_Task to carry out_: Number of lines with the string "vector" in the entries below: report it, and nothing besides.

[Before-and-after change records]
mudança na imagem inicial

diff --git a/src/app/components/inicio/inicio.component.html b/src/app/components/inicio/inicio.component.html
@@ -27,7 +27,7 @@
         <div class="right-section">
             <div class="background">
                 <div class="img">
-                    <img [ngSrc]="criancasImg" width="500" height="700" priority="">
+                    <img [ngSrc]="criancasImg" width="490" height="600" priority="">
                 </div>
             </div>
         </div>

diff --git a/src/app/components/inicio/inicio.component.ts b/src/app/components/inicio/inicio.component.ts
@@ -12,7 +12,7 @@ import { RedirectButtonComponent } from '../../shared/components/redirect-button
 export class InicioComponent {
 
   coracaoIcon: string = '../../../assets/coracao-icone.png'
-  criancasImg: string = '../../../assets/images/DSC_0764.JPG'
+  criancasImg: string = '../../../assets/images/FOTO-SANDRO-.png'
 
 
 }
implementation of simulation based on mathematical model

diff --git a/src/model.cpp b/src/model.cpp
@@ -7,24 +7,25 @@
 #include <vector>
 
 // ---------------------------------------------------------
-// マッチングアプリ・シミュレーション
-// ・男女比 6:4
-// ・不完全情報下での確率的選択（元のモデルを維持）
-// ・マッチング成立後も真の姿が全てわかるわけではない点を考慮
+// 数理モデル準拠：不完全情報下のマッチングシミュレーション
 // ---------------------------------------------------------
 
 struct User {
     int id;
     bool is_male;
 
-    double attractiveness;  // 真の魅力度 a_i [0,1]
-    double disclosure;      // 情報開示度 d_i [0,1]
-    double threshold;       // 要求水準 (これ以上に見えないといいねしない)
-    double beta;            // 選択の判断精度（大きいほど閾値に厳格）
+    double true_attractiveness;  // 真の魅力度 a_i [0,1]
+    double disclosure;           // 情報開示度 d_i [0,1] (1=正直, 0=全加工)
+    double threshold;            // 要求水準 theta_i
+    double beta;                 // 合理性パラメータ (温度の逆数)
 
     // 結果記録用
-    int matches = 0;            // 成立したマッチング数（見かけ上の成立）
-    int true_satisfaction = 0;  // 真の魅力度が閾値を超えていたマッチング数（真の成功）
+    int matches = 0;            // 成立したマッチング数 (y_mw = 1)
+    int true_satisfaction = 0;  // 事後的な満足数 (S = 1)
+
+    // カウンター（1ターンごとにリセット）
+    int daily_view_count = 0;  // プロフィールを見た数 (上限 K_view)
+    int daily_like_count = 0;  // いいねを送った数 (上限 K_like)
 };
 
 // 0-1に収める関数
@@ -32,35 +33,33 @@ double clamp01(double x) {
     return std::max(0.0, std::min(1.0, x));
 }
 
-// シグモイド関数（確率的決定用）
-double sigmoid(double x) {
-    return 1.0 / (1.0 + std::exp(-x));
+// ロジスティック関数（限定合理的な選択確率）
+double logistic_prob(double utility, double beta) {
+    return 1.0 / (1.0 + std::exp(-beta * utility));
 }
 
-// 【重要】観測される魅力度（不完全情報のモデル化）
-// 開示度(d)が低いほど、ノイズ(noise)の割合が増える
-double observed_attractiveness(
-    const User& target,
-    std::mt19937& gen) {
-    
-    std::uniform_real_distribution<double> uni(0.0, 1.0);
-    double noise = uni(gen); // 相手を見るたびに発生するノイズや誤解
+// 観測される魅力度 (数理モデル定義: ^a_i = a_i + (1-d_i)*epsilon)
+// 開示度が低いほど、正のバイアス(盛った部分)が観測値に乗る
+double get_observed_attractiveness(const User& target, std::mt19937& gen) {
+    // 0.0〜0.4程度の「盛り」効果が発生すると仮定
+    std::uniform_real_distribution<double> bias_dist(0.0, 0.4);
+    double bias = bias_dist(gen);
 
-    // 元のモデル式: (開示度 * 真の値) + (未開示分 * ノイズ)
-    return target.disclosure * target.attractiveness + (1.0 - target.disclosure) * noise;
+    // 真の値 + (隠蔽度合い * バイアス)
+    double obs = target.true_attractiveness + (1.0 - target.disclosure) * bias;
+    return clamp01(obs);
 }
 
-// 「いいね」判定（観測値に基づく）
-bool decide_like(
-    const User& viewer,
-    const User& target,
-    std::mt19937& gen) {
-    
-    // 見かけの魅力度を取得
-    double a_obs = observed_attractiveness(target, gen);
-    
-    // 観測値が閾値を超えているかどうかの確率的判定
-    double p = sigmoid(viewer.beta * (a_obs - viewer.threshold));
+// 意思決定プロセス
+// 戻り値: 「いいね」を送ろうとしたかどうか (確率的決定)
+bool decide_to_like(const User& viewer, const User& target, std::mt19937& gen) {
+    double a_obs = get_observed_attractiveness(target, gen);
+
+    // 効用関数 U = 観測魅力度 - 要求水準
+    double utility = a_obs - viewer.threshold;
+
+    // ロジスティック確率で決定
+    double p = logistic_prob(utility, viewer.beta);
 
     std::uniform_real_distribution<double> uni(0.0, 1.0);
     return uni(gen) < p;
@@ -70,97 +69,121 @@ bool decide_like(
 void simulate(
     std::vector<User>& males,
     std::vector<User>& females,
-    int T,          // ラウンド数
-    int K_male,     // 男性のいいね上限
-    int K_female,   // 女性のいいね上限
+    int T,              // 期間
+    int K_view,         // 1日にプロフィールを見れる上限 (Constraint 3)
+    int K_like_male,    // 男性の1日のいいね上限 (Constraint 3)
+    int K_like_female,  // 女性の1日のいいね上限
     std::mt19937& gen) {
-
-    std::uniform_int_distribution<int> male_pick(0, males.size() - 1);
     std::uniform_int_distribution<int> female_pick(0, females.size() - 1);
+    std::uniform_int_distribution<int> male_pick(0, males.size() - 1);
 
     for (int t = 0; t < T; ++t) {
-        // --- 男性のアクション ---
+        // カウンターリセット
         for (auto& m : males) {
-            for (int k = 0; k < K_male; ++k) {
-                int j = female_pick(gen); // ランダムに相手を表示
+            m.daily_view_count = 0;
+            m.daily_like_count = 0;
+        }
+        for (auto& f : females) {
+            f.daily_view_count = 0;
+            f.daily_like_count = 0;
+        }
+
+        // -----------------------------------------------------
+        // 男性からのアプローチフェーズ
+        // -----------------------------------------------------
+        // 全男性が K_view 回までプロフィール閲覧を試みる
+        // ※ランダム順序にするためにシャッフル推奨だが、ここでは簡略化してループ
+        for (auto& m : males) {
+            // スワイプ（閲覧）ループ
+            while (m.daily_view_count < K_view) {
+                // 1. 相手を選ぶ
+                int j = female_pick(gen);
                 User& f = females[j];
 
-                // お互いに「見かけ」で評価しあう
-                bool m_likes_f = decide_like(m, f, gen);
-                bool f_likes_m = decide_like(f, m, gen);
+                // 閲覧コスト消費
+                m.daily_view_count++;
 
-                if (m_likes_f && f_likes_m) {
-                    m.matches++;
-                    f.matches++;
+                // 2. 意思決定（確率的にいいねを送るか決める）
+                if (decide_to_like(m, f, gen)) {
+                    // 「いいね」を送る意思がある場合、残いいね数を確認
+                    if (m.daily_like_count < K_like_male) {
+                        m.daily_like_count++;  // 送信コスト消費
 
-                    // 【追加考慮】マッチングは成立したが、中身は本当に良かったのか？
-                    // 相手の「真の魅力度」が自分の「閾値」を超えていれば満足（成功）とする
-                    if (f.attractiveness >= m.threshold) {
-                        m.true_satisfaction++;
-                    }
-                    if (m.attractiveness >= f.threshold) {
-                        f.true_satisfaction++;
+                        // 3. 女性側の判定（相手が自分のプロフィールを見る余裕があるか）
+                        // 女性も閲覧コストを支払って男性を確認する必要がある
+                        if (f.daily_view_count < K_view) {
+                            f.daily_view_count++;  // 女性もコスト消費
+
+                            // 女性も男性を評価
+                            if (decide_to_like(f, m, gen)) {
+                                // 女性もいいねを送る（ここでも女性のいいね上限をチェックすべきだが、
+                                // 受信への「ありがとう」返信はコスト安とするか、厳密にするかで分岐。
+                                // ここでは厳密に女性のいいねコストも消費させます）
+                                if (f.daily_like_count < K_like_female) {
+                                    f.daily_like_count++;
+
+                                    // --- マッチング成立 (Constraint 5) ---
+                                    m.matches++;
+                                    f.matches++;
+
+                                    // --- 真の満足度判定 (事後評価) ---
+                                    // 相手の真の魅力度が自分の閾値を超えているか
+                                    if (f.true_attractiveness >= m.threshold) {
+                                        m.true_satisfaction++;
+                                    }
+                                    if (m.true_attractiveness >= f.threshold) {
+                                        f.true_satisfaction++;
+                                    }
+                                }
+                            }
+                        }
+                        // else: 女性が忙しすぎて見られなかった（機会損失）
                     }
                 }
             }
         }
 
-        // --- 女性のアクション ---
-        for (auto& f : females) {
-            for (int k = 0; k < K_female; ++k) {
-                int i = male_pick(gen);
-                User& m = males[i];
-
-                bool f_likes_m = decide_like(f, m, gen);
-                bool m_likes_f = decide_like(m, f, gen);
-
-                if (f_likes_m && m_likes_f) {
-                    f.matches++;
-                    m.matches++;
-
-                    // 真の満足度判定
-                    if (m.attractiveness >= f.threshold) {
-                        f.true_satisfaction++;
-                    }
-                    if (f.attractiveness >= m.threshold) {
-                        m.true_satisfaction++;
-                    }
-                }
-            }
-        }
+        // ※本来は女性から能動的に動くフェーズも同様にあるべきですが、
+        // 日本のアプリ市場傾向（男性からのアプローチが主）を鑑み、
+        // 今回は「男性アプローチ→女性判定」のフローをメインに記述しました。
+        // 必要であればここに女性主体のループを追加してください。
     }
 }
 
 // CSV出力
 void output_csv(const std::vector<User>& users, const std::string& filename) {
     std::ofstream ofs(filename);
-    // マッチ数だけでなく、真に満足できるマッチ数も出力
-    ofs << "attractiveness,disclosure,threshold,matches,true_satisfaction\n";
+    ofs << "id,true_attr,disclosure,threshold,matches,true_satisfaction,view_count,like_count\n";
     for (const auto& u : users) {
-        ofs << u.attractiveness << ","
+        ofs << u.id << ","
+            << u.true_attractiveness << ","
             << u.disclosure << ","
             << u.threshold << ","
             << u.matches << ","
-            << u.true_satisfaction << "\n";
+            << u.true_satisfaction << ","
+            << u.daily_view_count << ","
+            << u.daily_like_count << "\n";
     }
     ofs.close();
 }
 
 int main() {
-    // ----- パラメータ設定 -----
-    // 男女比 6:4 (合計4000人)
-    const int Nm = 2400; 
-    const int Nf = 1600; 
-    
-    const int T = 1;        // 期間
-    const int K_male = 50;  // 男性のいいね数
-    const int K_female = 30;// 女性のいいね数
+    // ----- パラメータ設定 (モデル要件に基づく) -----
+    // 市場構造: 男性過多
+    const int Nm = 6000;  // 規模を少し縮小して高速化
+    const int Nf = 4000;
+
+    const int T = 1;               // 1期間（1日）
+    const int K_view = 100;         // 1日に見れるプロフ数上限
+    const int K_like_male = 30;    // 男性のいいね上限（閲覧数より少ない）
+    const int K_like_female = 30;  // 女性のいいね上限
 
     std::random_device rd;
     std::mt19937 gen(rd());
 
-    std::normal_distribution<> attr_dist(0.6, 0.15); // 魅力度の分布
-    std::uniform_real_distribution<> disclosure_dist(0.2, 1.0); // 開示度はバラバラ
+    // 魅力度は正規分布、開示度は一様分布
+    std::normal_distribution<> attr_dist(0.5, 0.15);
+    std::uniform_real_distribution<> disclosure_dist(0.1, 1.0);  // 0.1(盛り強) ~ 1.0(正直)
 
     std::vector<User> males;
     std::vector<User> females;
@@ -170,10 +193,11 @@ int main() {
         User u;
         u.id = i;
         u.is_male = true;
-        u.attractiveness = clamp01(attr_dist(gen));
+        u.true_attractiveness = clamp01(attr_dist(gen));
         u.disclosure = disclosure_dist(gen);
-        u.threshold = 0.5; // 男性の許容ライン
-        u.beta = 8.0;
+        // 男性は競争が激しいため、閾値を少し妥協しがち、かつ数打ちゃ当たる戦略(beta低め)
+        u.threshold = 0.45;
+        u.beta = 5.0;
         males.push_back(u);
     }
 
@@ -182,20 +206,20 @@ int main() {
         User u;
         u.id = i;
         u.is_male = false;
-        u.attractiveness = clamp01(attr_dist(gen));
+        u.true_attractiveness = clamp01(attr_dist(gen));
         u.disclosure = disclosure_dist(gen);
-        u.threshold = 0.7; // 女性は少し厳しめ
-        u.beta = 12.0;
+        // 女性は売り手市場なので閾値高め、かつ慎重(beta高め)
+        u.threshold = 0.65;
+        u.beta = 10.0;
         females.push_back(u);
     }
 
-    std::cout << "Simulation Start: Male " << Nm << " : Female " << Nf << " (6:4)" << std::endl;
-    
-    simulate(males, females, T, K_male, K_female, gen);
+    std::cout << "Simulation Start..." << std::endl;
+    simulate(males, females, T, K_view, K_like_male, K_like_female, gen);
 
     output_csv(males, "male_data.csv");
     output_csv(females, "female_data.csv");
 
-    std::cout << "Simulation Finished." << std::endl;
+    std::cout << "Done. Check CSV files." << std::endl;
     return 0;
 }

_Answer section_: 6